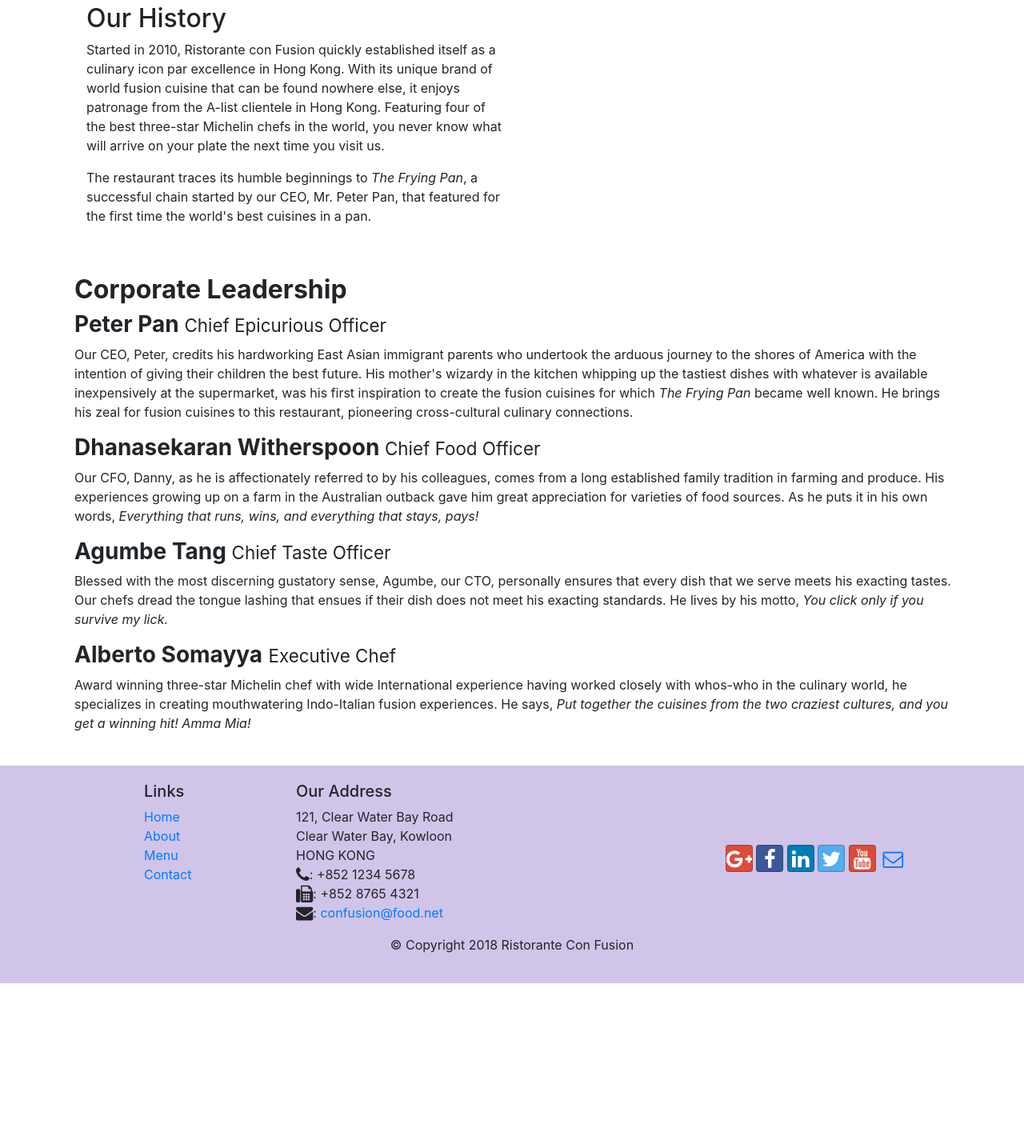
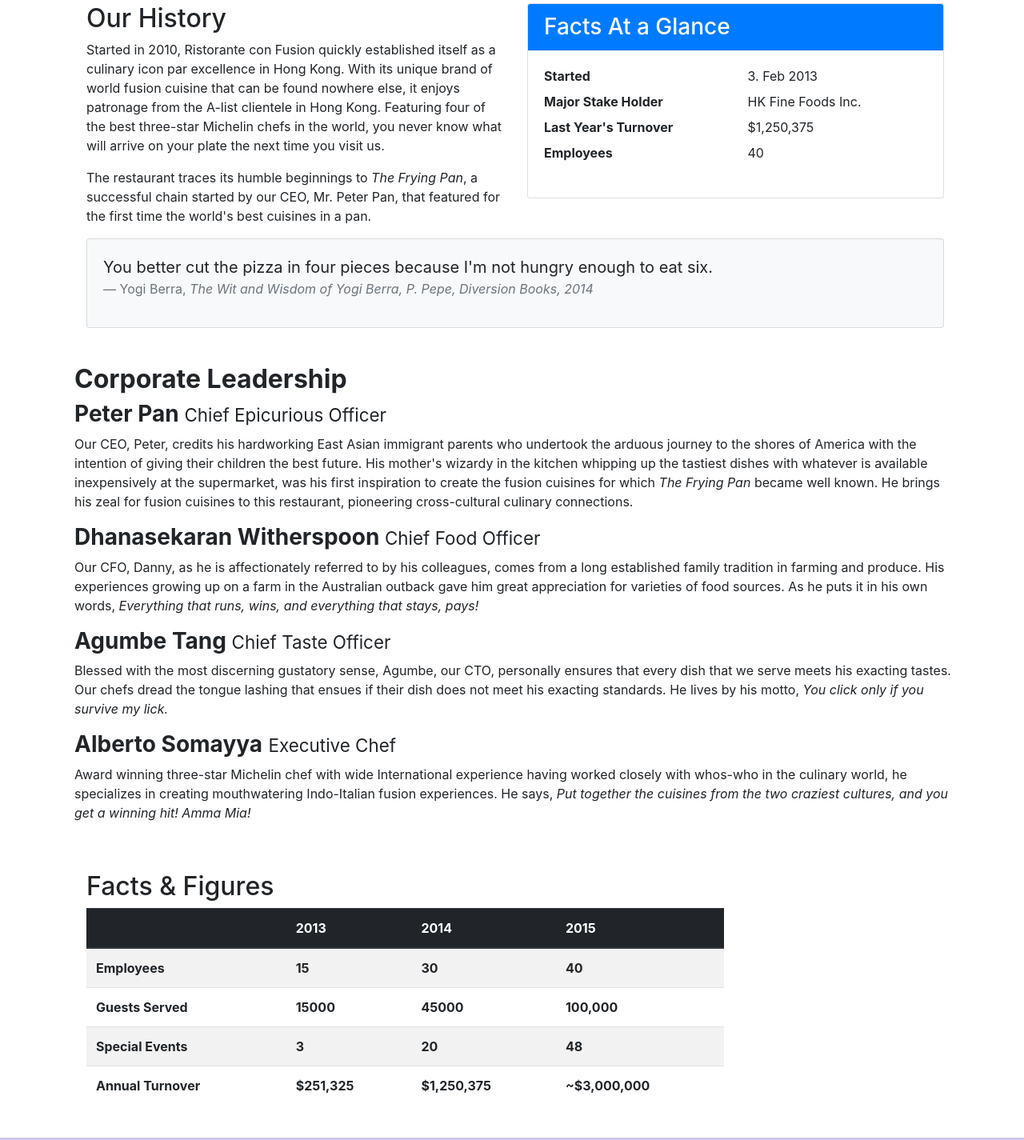
Before and after one commit to Andres-Dead/Bootstrap-Inicios, a website: page aboutus.html in a window 1280 px wide. Shown: the part 476-1901 px from the top of the page at 80% size. Before the commit the page ends 1705 px from the top, so only its background shows below. Drawn offline with nearby package versions, Linux system fonts and the light colour scheme.

Commit message:
Aprendiendo a usar tablas y cartas

```diff
--- a/aboutus.html
+++ b/aboutus.html
@@ -79,7 +79,35 @@
                 <p>Started in 2010, Ristorante con Fusion quickly established itself as a culinary icon par excellence in Hong Kong. With its unique brand of world fusion cuisine that can be found nowhere else, it enjoys patronage from the A-list clientele in Hong Kong.  Featuring four of the best three-star Michelin chefs in the world, you never know what will arrive on your plate the next time you visit us.</p>
                 <p>The restaurant traces its humble beginnings to <em>The Frying Pan</em>, a successful chain started by our CEO, Mr. Peter Pan, that featured for the first time the world's best cuisines in a pan.</p>
             </div>
-            <div>
+            <!--cartas-->
+            <div class="col-sm">
+                <div class="card">
+                    <h3 class="card-header bg-primary text-white">Facts At a Glance</h3>
+                    <div class="card-body">
+                        <dl class="row">
+                            <dt class="col-6">Started</dt>
+                            <dd class="col-6">3. Feb 2013</dd>
+                            <dt class="col-6">Major Stake Holder</dt>
+                            <dd class="col-6">HK Fine Foods Inc.</dd>
+                            <dt class="col-6">Last Year's Turnover</dt>
+                            <dd class="col-6">$1,250,375</dd>
+                            <dt class="col-6">Employees</dt>
+                            <dd class="col-6">40</dd>
+                        </dl>
+                    </div>
+                </div>
+            </div>
+            <div class="col-12">
+                <div class="card card-body bg-light">
+                    <blockquote class="blockquote">
+                        <p class="mb-0">You better cut the pizza in four pieces
+                            because I'm not hungry enough to eat six.
+                        </p>
+                        <footer class="blockquote-footer">Yogi Berra,
+                            <cite title="Source Title">The Wit and Wisdom of Yogi Berra, P. Pepe, Diversion Books, 2014</cite>
+                        </footer>
+                    </blockquote>
+                </div>
             </div>
         </div>
 
@@ -96,9 +124,55 @@
                 <h3><b>Alberto Somayya</b> <small>Executive Chef</small></h3>
                 <p class="d-none d-lg-block">Award winning three-star Michelin chef with wide International experience having worked closely with whos-who in the culinary world, he specializes in creating mouthwatering Indo-Italian fusion experiences. He says, <em>Put together the cuisines from the two craziest cultures, and you get a winning hit! Amma Mia!</em></p>
             </div>
-       </div>
+        </div>
+        <!--Tablas-->
+            <div class="row row-content">
+                <div class="col-12 col-sm-9">
+                    <h2>Facts &amp; Figures</h2>
+                    <div class="table-responsive">
+                        <table class="table table-striped">
+                            <thead class="thead-dark">
+                                <tr>
+                                    <th>&nbsp;</th>
+                                    <th>2013</th>
+                                    <th>2014</th>
+                                    <th>2015</th>
+                                </tr>
+                            </thead>
+                            <tbody>
+                                <tr>
+                                    <th>Employees</th>
+                                    <th>15</th>
+                                    <th>30</th>
+                                    <th>40</th>
+                                </tr>
+                                <tr>
+                                    <th>Guests Served</th>
+                                    <th>15000</th>
+                                    <th>45000</th>
+                                    <th>100,000</th>
+                                </tr>
+                                <tr>
+                                    <th>Special Events</th>
+                                    <th>3</th>
+                                    <th>20</th>
+                                    <th>48</th>
+                                </tr>
+                                <tr>
+                                    <th>Annual Turnover</th>
+                                    <th>$251,325</th>
+                                    <th>$1,250,375</th>
+                                    <th>~$3,000,000</th>
+                                </tr>
+                            </tbody>
+                        </table>
+                    </div>
+                </div>
+                <div class="col-12 col-sm-3"></div>
+            </div>
 
     </div>
+
 
     <footer class="footer">
         <div class="container">
```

THE TASK —
Search the entries for the word "card", then list each line that holds it.

TASK RESPONSE —
+                <div class="card">
+                    <h3 class="card-header bg-primary text-white">Facts At a Glance</h3>
+                    <div class="card-body">
+                <div class="card card-body bg-light">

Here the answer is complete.